At twenty I fell from the crib and stretched my plump limbs and tried my first crawl, and tumbled down the gentle slope to Little where my common room was slightly larger and much more frequently populated, filled with the laugher of inebriated Hebrews whom I now had the confidence to cater and host. I gurgled some more verbiage in History and Letters and found my place in ART, then defected to HIS and remain there today. I secularized and slung jokes now for Tri Club and thus joined my first neighborhood of wordsmiths and humorists, many uncircumcised.
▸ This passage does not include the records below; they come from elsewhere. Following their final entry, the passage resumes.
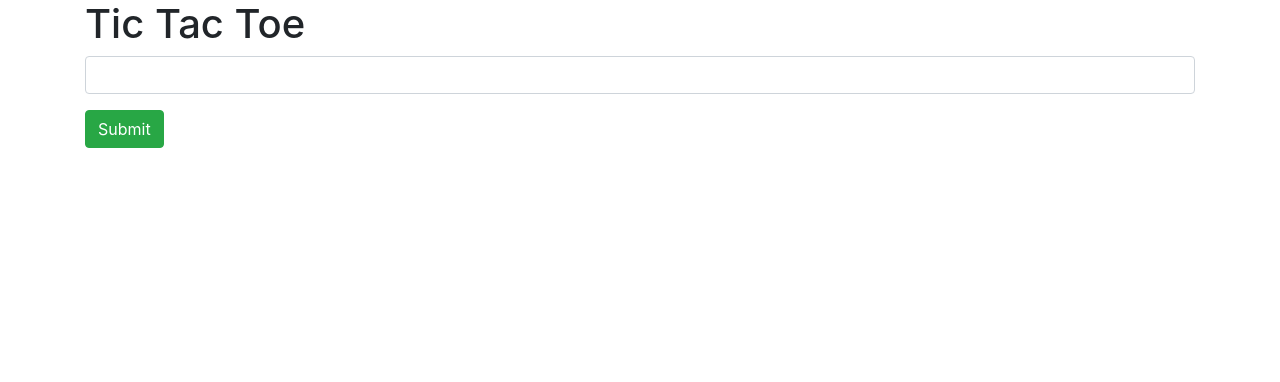
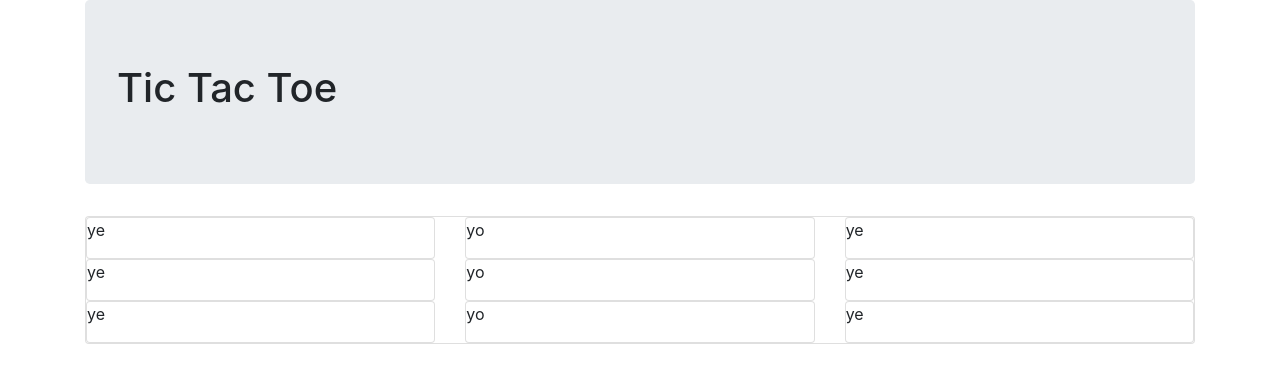
Before and after one commit to weidai07/tictactoe, a plain HTML site: page index.html in a window 1280 px wide. Drawn offline with Linux system fonts and the light colour scheme.

Commit message:
switch projects

```diff
--- a/index.html
+++ b/index.html
@@ -9,13 +9,62 @@
   </head>
   <body>
     <div class="container">
-      <form id="form1">
+      <div class="jumbotron">
         <h1>Tic Tac Toe</h1>
-        <div class="form-group">
-          <input type="text" id="primeBox" class="form-control">
+      </div>
+      <div class="card" id="tic">
+        <div class="row">
+          <div class="col-md-4">
+            <div class="card">
+              <p>ye</p>
+            </div>
+          </div>
+          <div class="col-md-4">
+            <div class="card">
+              <p>yo</p>
+            </div>
+          </div>
+          <div class="col-md-4">
+            <div class="card">
+              <p>ye</p>
+            </div>
+          </div>
         </div>
-        <button type="submit" class="btn btn-success">Submit</button>
-      </form>
+        <div class="row">
+          <div class="col-md-4">
+            <div class="card">
+              <p>ye</p>
+            </div>
+          </div>
+          <div class="col-md-4">
+            <div class="card">
+              <p>yo</p>
+            </div>
+          </div>
+          <div class="col-md-4">
+            <div class="card">
+              <p>ye</p>
+            </div>
+          </div>
+        </div>
+        <div class="row">
+          <div class="col-md-4">
+            <div class="card">
+              <p>ye</p>
+            </div>
+          </div>
+          <div class="col-md-4">
+            <div class="card">
+              <p>yo</p>
+            </div>
+          </div>
+          <div class="col-md-4">
+            <div class="card">
+              <p>ye</p>
+            </div>
+          </div>
+        </div>
+      </div>
     </div>
     <div id="resultBox">
 
```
I did not bicker but joined Terrace F. with seven friends (of which four remain) and by the end of spring term I felt sufficiently happy at Princeton to wave an old class banner in the alumni parade and converse with the elderly beneath.
Twenty-one, I slid my new license in the window pocket of my new wallet and capably strolled southward, setting up shop just west of the Dinky in a vine-covered wooden floored Matheyesque upperclass dormitory named Pyne. I resided there with J and not with C, the latter my roommate of my infancy and toddlerhood, and unlike C and I who slept side-by-side, J and I resided in a too-cozy bunk bed in a room distressingly cozier. By a stroke of luck I earned the bottom, though those who are not experienced should know that such a victory is Pyrrhic—the low roof of the upper bed obstructs the light fixture and lends your abode an unpleasant cavern-like aura. This year was lonesome and shadowy but highly productive, and my writing flourished in my history courses and in this paper and on three campus stages and in my mother’s heart.
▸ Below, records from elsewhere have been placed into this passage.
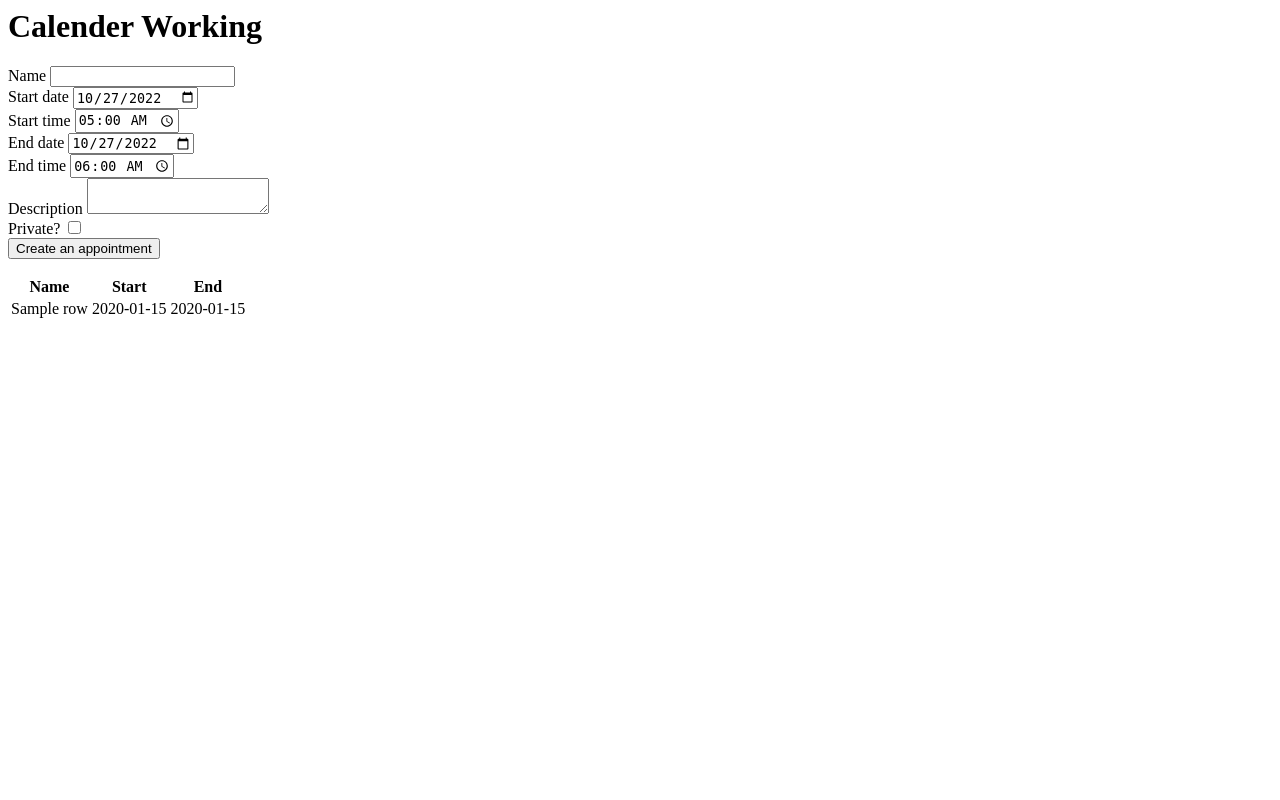
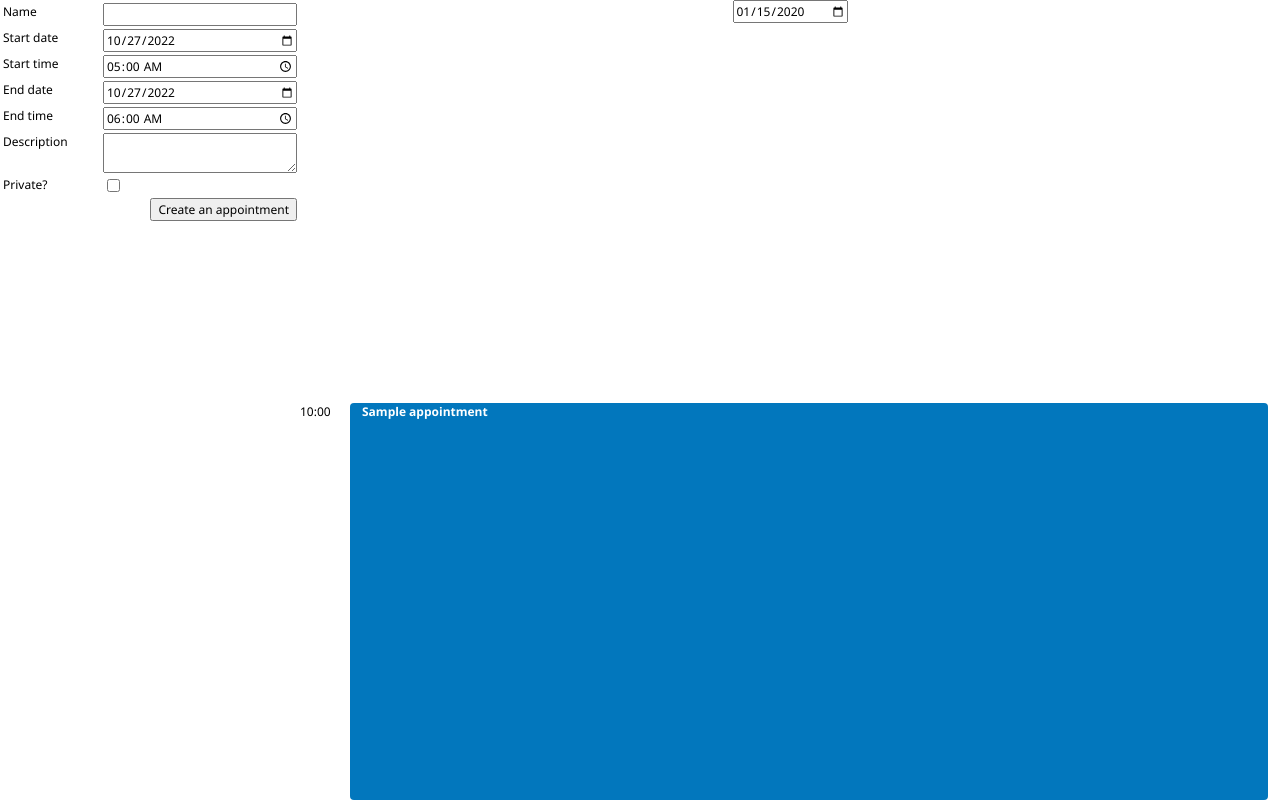
Before and after one commit to edenspring/CalendarThisDay4, a Flask app: template app/templates/main.html in a window 1280 px wide. Run offline with Flask 2, Linux system fonts and the light colour scheme; the template is opened without the code that fills it: values that come from a table or form of the project are taken from there, most other values are stand-ins (such as "Sample title", 1, 10 or a date in 2020).

Commit message:
finish day 4

```diff
--- /dev/null
+++ b/app/static/scripts/calendar.js
@@ -0,0 +1,8 @@
+document.addEventListener('DOMContentLoaded', () => {
+  document
+    .getElementById('date-selector')
+    .addEventListener('change', function () {
+      const d = new Date(Date.parse(this.value));
+      location.href = `/${d.getFullYear()}/${d.getMonth() + 1}/${d.getDate() + 1}`;
+    });
+});
--- /dev/null
+++ b/app/static/styles/calendar.css
@@ -0,0 +1,63 @@
+html, body, input, textarea, button {
+  font-family: 'Segoe UI', Tahoma, Geneva, Verdana, sans-serif;
+  font-size: 12px;
+}
+
+main {
+  display: grid;
+  flex: 1 0 0px;
+  grid-template-columns: 50px 1fr;
+}
+
+#application {
+  bottom: 0;
+  display: flex;
+  left: 0;
+  position: absolute;
+  right: 0;
+  top: 0;
+}
+
+#appointment-form {
+  flex: 0 0 300px;
+}
+
+.appointment {
+  background-color: #0277BD;
+  border-radius: 4px;
+  color: white;
+  font-weight: bold;
+  margin-right: 1em;
+  padding-left: 1em;
+}
+
+.form-actions {
+  display: flex;
+  margin: 0.25em;
+  justify-content: flex-end;
+}
+
+.form-row {
+  display: flex;
+  margin: .25em;
+}
+
+.form-row label {
+  flex: 0 0 100px;
+}
+
+.form-row input[type="text"],
+.form-row input[type="date"],
+.form-row input[type="time"],
+.form-row textarea {
+  width: 100%;
+}
+
+.selector {
+  grid-column-end: span 2;
+  text-align: center;
+}
+
+.top-of-hour {
+  border-bottom: 1px solid rgba(0, 0, 0, 0.5);
+}
--- a/app/templates/main.html
+++ b/app/templates/main.html
@@ -1,50 +1,59 @@
-<html>
+<!DOCTYPE html>
+<html lang="en">
 
 <head>
-    <title>Calender This</title>
+    <meta charset="UTF-8">
+    <meta name="viewport" content="width=device-width, initial-scale=1.0">
+    <link rel="stylesheet" href="/static/styles/calendar.css">
+    <script src="/static/scripts/calendar.js"></script>
+    <title>Calendar This!</title>
 </head>
 
 <body>
-    <h1>Calender Working</h1>
+    <div id="application">
+        <section id="appointment-form">
             <form method="post">
                 {{ form.csrf_token }}
-        <div>{{ form.name.label }} {{ form.name }}</div>
-        <div>{{ form.start_date.label }} {{ form.start_date }}</div>
-        <div>{{ form.start_time.label }} {{ form.start_time }}</div>
-        <div>
+                <div class="form-row">{{ form.name.label }} {{ form.name }}</div>
+                <div class="form-row">{{ form.start_date.label }} {{ form.start_date }}</div>
+                <div class="form-row">{{ form.start_time.label }} {{ form.start_time }}</div>
+                <div class="form-row">
                     {{ form.end_date.label }} {{ form.end_date }}
 
                     {% if form.end_date.errors %}
-            <ul>
+                    <ul class="errors">
                         {% for error in form.end_date.errors %}
                         <li>{{ error }}</li>
                         {% endfor %}
                     </ul>
                     {% endif %}
                 </div>
-        <div>{{ form.end_time.label }} {{ form.end_time }}</div>
-        <div>{{ form.description.label }} {{ form.description }}</div>
-        <div>{{ form.private.label }} {{ form.private }}</div>
-        <div>{{ form.submit }}</div>
+                <div class="form-row">{{ form.end_time.label }} {{ form.end_time }}</div>
+                <div class="form-row">{{ form.description.label }} {{ form.description }}</div>
+                <div class="form-row">{{ form.private.label }} {{ form.private }}</div>
+                <div class="form-actions">{{ form.submit }}</div>
             </form>
-    <table>
-        <thead>
-            <tr>
-                <th>Name</th>
-                <th>Start</th>
-                <th>End</th>
-            </tr>
-        </thead>
-        <tbody>
-            {% for row in rows %}
-            <tr>
-                <td>{{ row[1]}}</td>
-                <td>{{ row[2].strftime("%H:%M")}}</td>
-                <td>{{ row[3].strftime("%H:%M")}}</td>
-            </tr>
+        </section>
+        <main>
+            <div class="selector">
+                <input type="date" id="date-selector" value="{{day.strftime(" %Y-%m-%d")}}">
+            </div>
+            {% for slot in timeslots %}
+            <div>{{ slot.time.strftime("%H:%M") }}</div>
+            {% if slot.appointment %}
+            <div class="appointment" style="grid-row-end: span {{ slot.appointment.units }};">
+                {{ slot.appointment.name }}
+            </div>
+            {% elif slot.open %}
+            {% if slot.time.strftime("%M")== "00" %}
+                <div class="top-of-hour"></div>
+            {% else %}
+                <div></div>
+            {% endif %}
+            {% endif %}
             {% endfor %}
-        </tbody>
-    </table>
+        </main>
+    </div>
 </body>
 
 </html>
```
Also changed, not shown: app/dbfuncs.py (added, +115 -0 lines), app/routes.py (+76 -14 lines), dev.db. Lines whose indentation alone changed are shown as unchanged.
I stand today twenty-two and my home is called Butler where I serve as an assistant residency advisor, though my advisory cannot draw from any personal experience in air-conditioned and indvidually bathroomed and keylessly locked housing, me a newcomer to these pristine conditions just as the wee young lads and lasses are. It is a solitary and monastic home as for the first time my room is mine and mine only and my neighbors are largely unknown and when I close the windows and shades and turn the temperature dial down I can easily believe I am inside a refrigerator, which sometimes comforts and sometimes disturbs but always alienates me from the outside unfavorably. I’ve dipped one toe in a bottomless well labeled Love and another in another labeled Fears About The Future. I try to be kind and I try to be honest. I’ve not done significant writing yet but I’m ready to, and present this meager start.
This is what it means to be a man: It means to stretch your plump limbs and tumble but to clutch your pen and journal tight as you roll, to take notes on the burrs and pine needles that prick you and stick in you all along your path and to document them Darwinesque, to illustrate and annotate their forms and assemble a guidebook of the mind, to read it regularly and develop fluency, and finally to approach a closed-eye wee young lad and point to the vegetables embedded in your skin and expertly distinguish their species.